Today, we all know the term “Malpractice” as it applies to doctors and surgeons who make life altering mistakes in judgment or treatment to patients. In his ‘malpractice suit’ against the Church, Luther called out those in the clergy who practiced errors in theology, or life altering mistakes against parishioners of the Church.

Perhaps Luther’s biggest argument against the faulty doctrinal practice of the Church was in the area of penance and the buying and selling of indulgences. An indulgence, in this context, is a meritorial credit, something earned through works to be applied against one’s sin to remit punishment. This changed the idea of penance to mean more than expression of sorrow over sin, but as a God-pleasing compensation to forgive sin.

The ‘malpractice’ occurred as clergy led church members to work for their forgiveness, leading them away from the doctrine of Justification, or how we are made right with God. Luther clarified from Scripture that we are justified to God by Jesus’ shed blood on the cross, as Jesus died in our place as the perfect, sin free sacrifice for the sins of the people. Jesus’ righteousness is given to us, received through faith, and by His wounds we are healed. We can never do enough on our own to offset our sin or make amends with God. Jesus Christ did it all. Our forgiveness and promise of eternal life are still free gifts to God’s faithful through Christ alone.

In finding a church today, families consider many things: church size, friendliness, style of worship, the pastor’s preaching style, programs, age demographic, Sunday School, etc. Yet the first and most important consideration is often overlooked: does the church profess the true doctrine according to God’s Holy Scriptures? Are the people led by faithful teaching and is the church professing true doctrine? How tragic it would be to find a church promoting malpractice.
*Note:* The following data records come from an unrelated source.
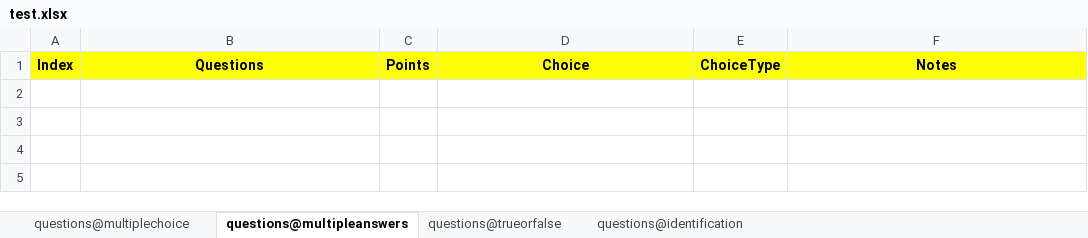
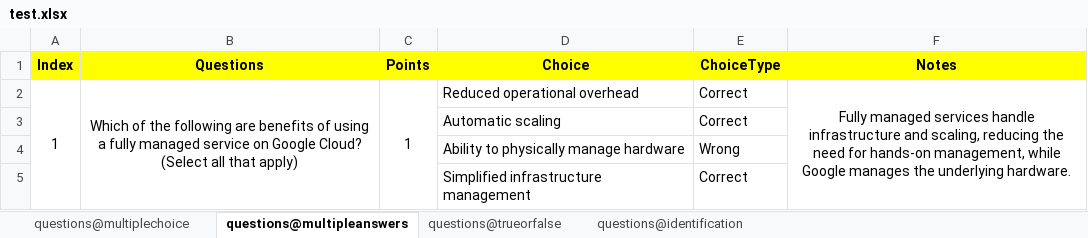
Before and after one commit to razstvien01/quizora, an Excel workbook: terminal/sample_exam_files/test.xlsx, sheet questions@multipleanswers, drawn as a sheet; values as stored, in another font and other column widths than the file's, no borders; the diff names each change by its address in the sheet, - before the commit and + after, or states it on an @@ line.

```diff
--- a/terminal/sample_exam_files/test.xlsx (sheet questions@multipleanswers)
+++ b/terminal/sample_exam_files/test.xlsx (sheet questions@multipleanswers)
+row 2: 1 | Which of the following are benefits of using a fully managed service on Google Cloud? (Select all that apply) | 1 | Reduced operational overhead | Correct | Fully managed services handle infrastructure and scaling, reducing the need for hands-on management, while Google manages the underlying hardware.
+row 3:  |  |  | Automatic scaling | Correct
+row 4:  |  |  | Ability to physically manage hardware | Wrong
+row 5:  |  |  | Simplified infrastructure management | Correct
```
Also changed, not shown: sheet questions@multiplechoice, 1 other file.
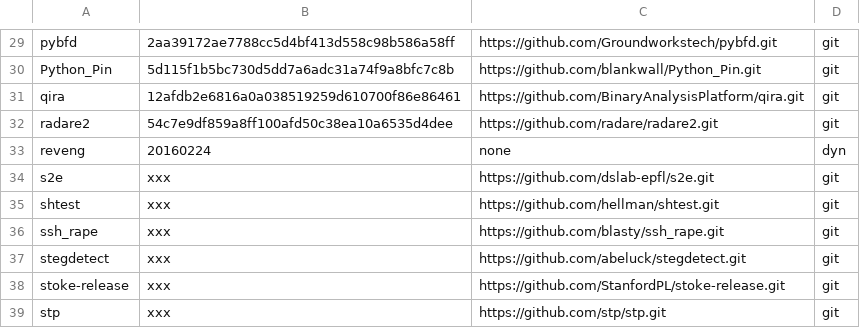
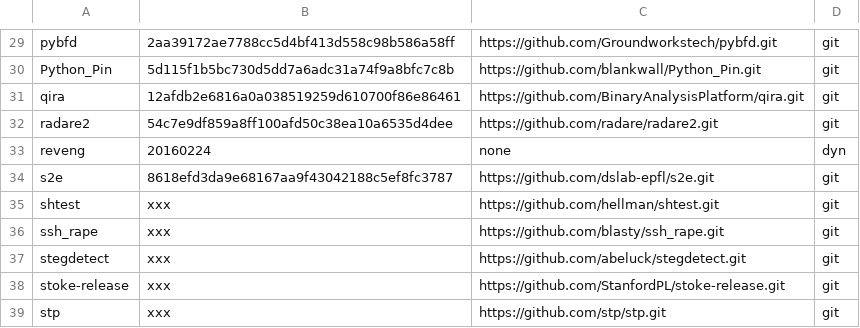
Before and after one commit to iNarcissuss/zzz, a TSV file: ver.tsv, drawn as a sheet; only a part is shown, gaps mark what is left out.

Commit message:
s2e_2016-04-09-21:40

```diff
--- a/ver.tsv
+++ b/ver.tsv
@@ -33,3 +33,3 @@ radare2	54c7e9df859a8ff100afd50c38ea10a6535d4dee	https://github.com/radare/radar
 reveng	20160224	none	dyn
-s2e	xxx	https://github.com/dslab-epfl/s2e.git	git
+s2e	8618efd3da9e68167aa9f43042188c5ef8fc3787	https://github.com/dslab-epfl/s2e.git	git
 shtest	xxx	https://github.com/hellman/shtest.git	git
```
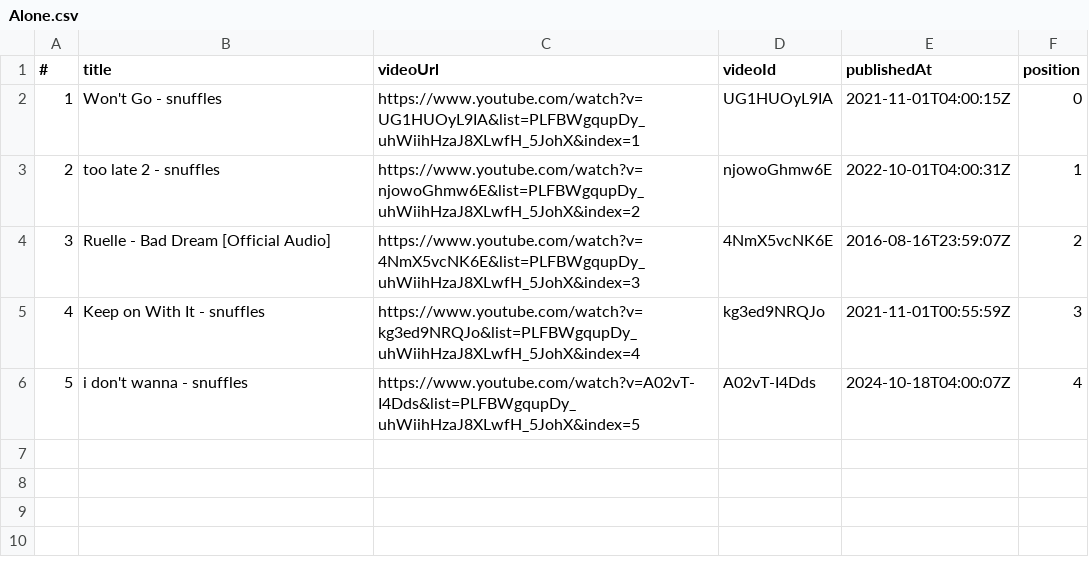
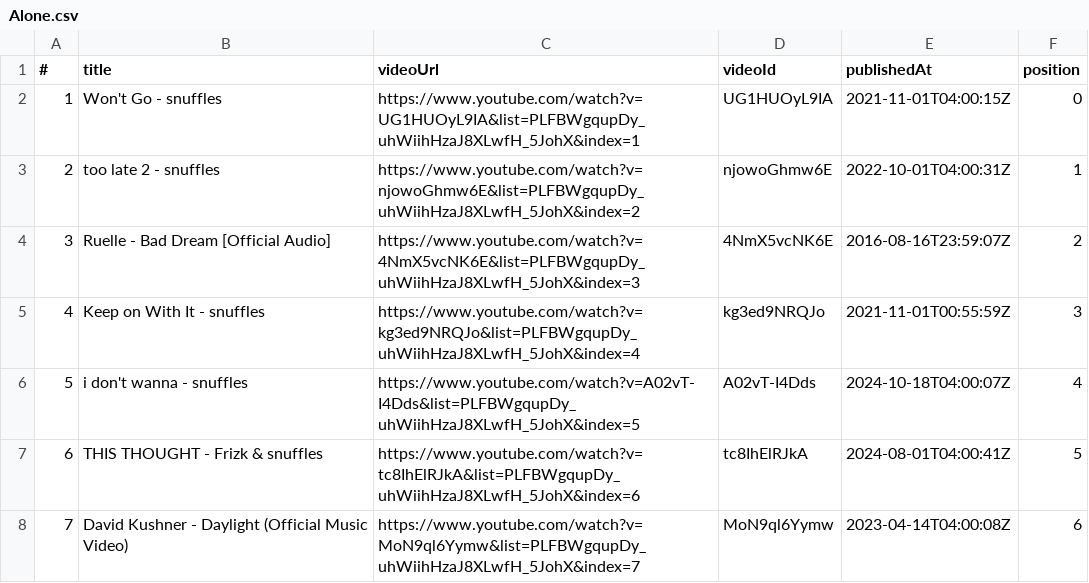
Before and after one commit to bileromerson/pltube, a CSV file: csvs/Alone.csv, drawn as a sheet; the diff names each change by its address in the sheet, - before the commit and + after, or states it on an @@ line.

```diff
--- a/csvs/Alone.csv
+++ b/csvs/Alone.csv
+row 7: 6 | THIS THOUGHT - Frizk & snuffles | https://www.youtube.com/watch?v=tc8IhElRJkA&list=PLFBWgqupDy_uhWiihHzaJ8XLwfH_5JohX&index=6 | tc8IhElRJkA | 2024-08-01T04:00:41Z | 5
+row 8: 7 | David Kushner - Daylight (Official Music Video) | https://www.youtube.com/watch?v=MoN9ql6Yymw&list=PLFBWgqupDy_uhWiihHzaJ8XLwfH_5JohX&index=7 | MoN9ql6Yymw | 2023-04-14T04:00:08Z | 6
```
Also changed, not shown: 3 other files.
Not all Christian churches are in total agreement over every doctrine. But certain doctrines are not subject to compromise or interpretation, for instance, all good Christian churches must agree on the doctrine of the Trinity: Father, Son and Holy Spirit, that Jesus is the only way to the Father. From here we learn the doctrine of our justification before God, through Jesus’ shed blood on the cross for the forgiveness of sins, and not of our work, merit or purchase of indulgences.

Luther corrected the errors of the ancient Church, that we might be led in truth and righteousness today.

To learn more about the Reformation or finding a church, contact our churches: St. Paul Lutheran Church in Fredonia (672-6731), Immanuel Lutheran Church in Gowanda (532-4342), or Trinity Lutheran Church in Silver Creek (934-2002).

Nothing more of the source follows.